|click for full size images|
There is so much to this phone that I could go on and on talking about it. It has ‘wowed’ me far more than iPhone ever did. Streaming applications such as Beebplayer (BBC iPlayer application) and internet radio streams work perfectly, as does photo editing software such as Picsay Lite and the superb, and free, Photoshop mobile. The Footprints application takes geotagged photos and links them to your maps in Google Maps, meaning you can take a tour of your photos through Maps, or have photos flag up when you pass/travel to locations you (or anyone else in your Google network) have already geotagged. This is similar to iPhoto on Mac, but this is mobile. This is one of the reasons that the cloud computing model is, I think, going to revolutionise computing, and in particular mobile computing. Also bundled are all the usual Google applications like Talk, Voice, Gmail etc. It is a testament to how far Android has already come that these excellent applications now look to be standard features, usurped in a review by the really flashy, slick stuff on board. Photos can be shared through Picasa, Facebook, Flickr, Peep (Twitter) – all of which are integrated in to the phone as baseline functions, meaning that no application is necessary to use the function, it’s practically a part of the OS, as well as any other applications you install, plus email and IM applications. This phone is connected via WiFi, 3G, 3.5G (HSDPA, up to 7 mbps – very impressive), Bluetooth, GPS (which has a pinpoint accuracy when tracking and locating) and is a media and Internet powerhouse, fully connected and connectable with all the major location services catered to such as Maps, My Tracks, Google Sky Map. It’s all there and it’s executed in what it is safe to call the best Android phone to date.
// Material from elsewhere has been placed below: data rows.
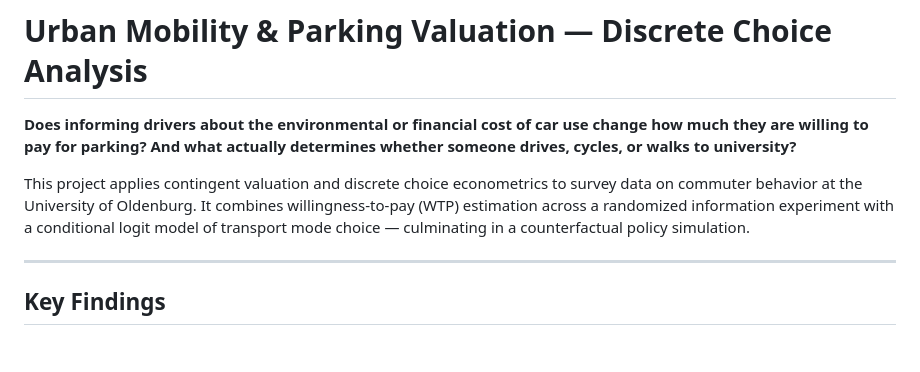
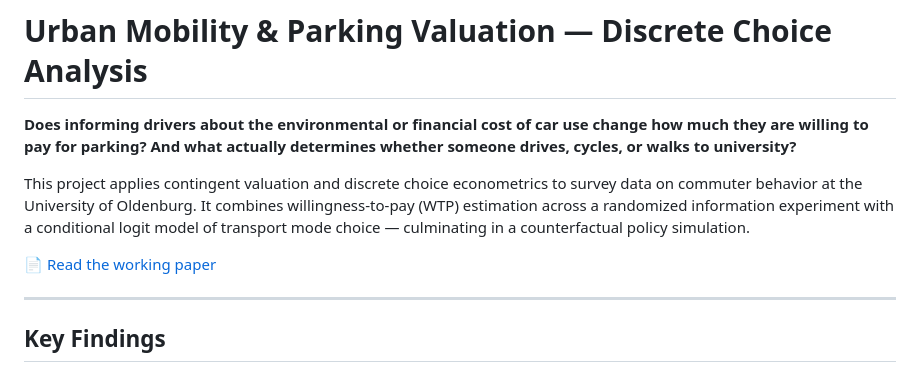
Before and after one commit to brkuzn/parking-wtp-discrete-choice, a Markdown page: README.md, the part around the change. Rendered like a GitHub page; blank space fills up the shorter version.

```diff
--- a/README.md
+++ b/README.md
@@ -3,6 +3,8 @@
 **Does informing drivers about the environmental or financial cost of car use change how much they are willing to pay for parking? And what actually determines whether someone drives, cycles, or walks to university?**
 
 This project applies contingent valuation and discrete choice econometrics to survey data on commuter behavior at the University of Oldenburg. It combines willingness-to-pay (WTP) estimation across a randomized information experiment with a conditional logit model of transport mode choice — culminating in a counterfactual policy simulation.
+
+📄 [Read the working paper](./wtp_discrete_choice.pdf)
 
 ---
 
```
And did I mention it makes and takes calls and texts as well? Very well it does too…